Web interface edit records
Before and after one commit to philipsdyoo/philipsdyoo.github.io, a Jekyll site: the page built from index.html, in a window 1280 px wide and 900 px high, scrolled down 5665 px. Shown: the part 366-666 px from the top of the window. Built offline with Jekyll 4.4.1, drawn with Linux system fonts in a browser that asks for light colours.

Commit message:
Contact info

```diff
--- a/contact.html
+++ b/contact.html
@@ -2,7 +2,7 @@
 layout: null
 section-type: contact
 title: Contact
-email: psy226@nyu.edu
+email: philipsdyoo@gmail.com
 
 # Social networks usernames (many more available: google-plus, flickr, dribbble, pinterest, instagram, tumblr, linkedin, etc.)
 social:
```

Work to be completed – All the entries are to be reproduced verbatim.

The answer –
Before and after one commit to philipsdyoo/philipsdyoo.github.io, a Jekyll site: the page built from index.html, in a window 1280 px wide and 900 px high, scrolled down 5665 px. Shown: the part 366-666 px from the top of the window. Built offline with Jekyll 4.4.1, drawn with Linux system fonts in a browser that asks for light colours.

Commit message:
Contact info

```diff
--- a/contact.html
+++ b/contact.html
@@ -2,7 +2,7 @@
 layout: null
 section-type: contact
 title: Contact
-email: psy226@nyu.edu
+email: philipsdyoo@gmail.com
 
 # Social networks usernames (many more available: google-plus, flickr, dribbble, pinterest, instagram, tumblr, linkedin, etc.)
 social:
```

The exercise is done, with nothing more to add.